- Records from a data collection:
▬▬▬

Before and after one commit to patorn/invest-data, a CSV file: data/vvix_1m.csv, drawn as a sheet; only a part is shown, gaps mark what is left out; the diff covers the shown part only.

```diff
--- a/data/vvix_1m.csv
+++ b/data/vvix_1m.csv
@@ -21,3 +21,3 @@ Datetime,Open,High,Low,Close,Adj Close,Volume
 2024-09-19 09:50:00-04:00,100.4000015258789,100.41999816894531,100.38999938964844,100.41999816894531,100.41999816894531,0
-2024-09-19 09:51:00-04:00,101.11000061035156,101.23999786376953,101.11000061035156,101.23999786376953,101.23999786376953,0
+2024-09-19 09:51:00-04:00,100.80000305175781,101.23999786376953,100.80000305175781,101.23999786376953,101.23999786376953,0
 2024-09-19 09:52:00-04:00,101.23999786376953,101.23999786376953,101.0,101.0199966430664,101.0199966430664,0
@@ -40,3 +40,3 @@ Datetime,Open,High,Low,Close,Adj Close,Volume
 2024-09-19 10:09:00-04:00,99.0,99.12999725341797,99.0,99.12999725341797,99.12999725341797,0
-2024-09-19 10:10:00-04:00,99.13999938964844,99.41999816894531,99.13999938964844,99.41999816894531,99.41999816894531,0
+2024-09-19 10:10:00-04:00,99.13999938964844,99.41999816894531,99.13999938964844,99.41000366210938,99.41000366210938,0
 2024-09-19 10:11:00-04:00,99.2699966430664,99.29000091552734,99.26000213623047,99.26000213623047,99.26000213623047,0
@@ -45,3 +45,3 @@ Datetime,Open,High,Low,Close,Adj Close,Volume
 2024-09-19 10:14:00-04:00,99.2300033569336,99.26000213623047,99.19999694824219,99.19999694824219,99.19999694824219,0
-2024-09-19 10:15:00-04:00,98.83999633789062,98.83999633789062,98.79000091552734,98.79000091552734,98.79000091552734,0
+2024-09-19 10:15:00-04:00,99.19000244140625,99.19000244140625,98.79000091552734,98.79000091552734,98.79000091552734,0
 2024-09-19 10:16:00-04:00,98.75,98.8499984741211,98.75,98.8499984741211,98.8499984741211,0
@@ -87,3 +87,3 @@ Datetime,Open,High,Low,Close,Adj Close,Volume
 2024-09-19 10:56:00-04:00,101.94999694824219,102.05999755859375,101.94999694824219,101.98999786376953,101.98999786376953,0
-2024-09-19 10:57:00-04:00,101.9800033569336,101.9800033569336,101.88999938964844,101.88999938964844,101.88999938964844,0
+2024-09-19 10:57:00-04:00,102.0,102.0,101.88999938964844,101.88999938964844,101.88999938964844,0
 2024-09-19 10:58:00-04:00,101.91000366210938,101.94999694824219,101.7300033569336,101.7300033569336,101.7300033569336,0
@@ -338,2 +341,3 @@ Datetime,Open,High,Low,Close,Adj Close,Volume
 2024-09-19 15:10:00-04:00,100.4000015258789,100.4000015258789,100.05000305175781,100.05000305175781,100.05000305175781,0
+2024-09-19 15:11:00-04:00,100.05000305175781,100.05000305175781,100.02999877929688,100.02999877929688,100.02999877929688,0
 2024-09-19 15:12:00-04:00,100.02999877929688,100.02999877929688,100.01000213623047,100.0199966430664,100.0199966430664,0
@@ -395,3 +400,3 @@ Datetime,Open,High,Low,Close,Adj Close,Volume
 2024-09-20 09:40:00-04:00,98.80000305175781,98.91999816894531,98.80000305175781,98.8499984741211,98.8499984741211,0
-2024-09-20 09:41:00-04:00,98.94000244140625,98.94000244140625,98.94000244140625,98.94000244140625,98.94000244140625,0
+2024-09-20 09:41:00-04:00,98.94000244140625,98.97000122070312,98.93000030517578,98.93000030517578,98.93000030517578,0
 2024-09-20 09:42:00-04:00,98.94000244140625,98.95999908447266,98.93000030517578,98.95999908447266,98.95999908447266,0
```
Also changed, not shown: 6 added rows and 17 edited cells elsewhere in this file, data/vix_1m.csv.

▬▬▬

- What the task requires: Copy whichever lines of the records above contain the word "shown".

- Reply to the exercise:
Before and after one commit to patorn/invest-data, a CSV file: data/vvix_1m.csv, drawn as a sheet; only a part is shown, gaps mark what is left out; the diff covers the shown part only.
Also changed, not shown: 6 added rows and 17 edited cells elsewhere in this file, data/vix_1m.csv.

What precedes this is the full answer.